> [TASK INSTRUCTIONS]: Repeat the records below exactly, leaving out any pictures.

> [ENTRIES SHOWN]:
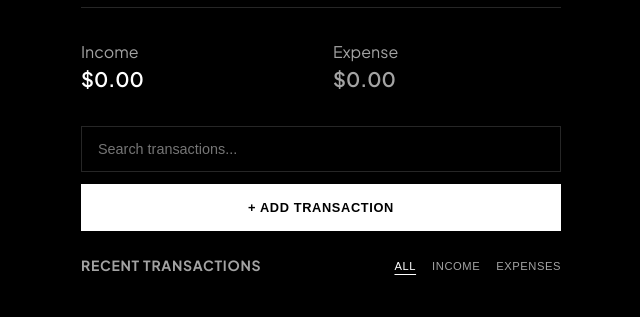
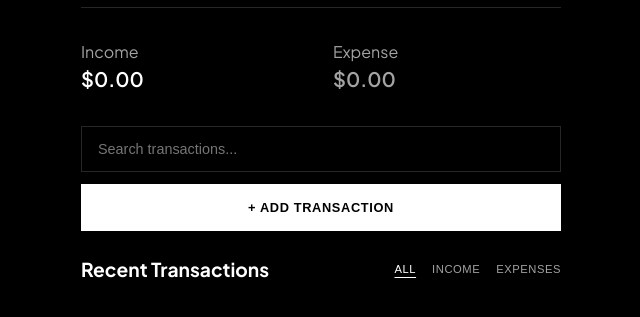
Before and after one commit to nycevents/debugbattle2, a plain HTML site: page index.html in a window 1280 px wide. Shown: the part 207-524 px from the top of the page, without its empty margins (319-959 px from the left). Drawn offline with Linux system fonts and the light colour scheme.

Commit message:
removing faltu ki chize and also increasing the size like of the video why 1.2 idk they dont gave me the measuremnet so :)

```diff
--- a/style.css
+++ b/style.css
@@ -158,10 +158,8 @@ header {
 }
 
 .section-header h2 {
-    font-size: 0.875rem;
-    text-transform: uppercase;
-    letter-spacing: 0.05em;
-    color: var(--text-secondary);
+    font-size: 1.2rem;
+    color: var(--text-primary);
 }
 
 .filter-btns {
```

> [RESPONSE TO THE TASK]:
Before and after one commit to nycevents/debugbattle2, a plain HTML site: page index.html in a window 1280 px wide. Shown: the part 207-524 px from the top of the page, without its empty margins (319-959 px from the left). Drawn offline with Linux system fonts and the light colour scheme.

Commit message:
removing faltu ki chize and also increasing the size like of the video why 1.2 idk they dont gave me the measuremnet so :)

```diff
--- a/style.css
+++ b/style.css
@@ -158,10 +158,8 @@ header {
 }
 
 .section-header h2 {
-    font-size: 0.875rem;
-    text-transform: uppercase;
-    letter-spacing: 0.05em;
-    color: var(--text-secondary);
+    font-size: 1.2rem;
+    color: var(--text-primary);
 }
 
 .filter-btns {
```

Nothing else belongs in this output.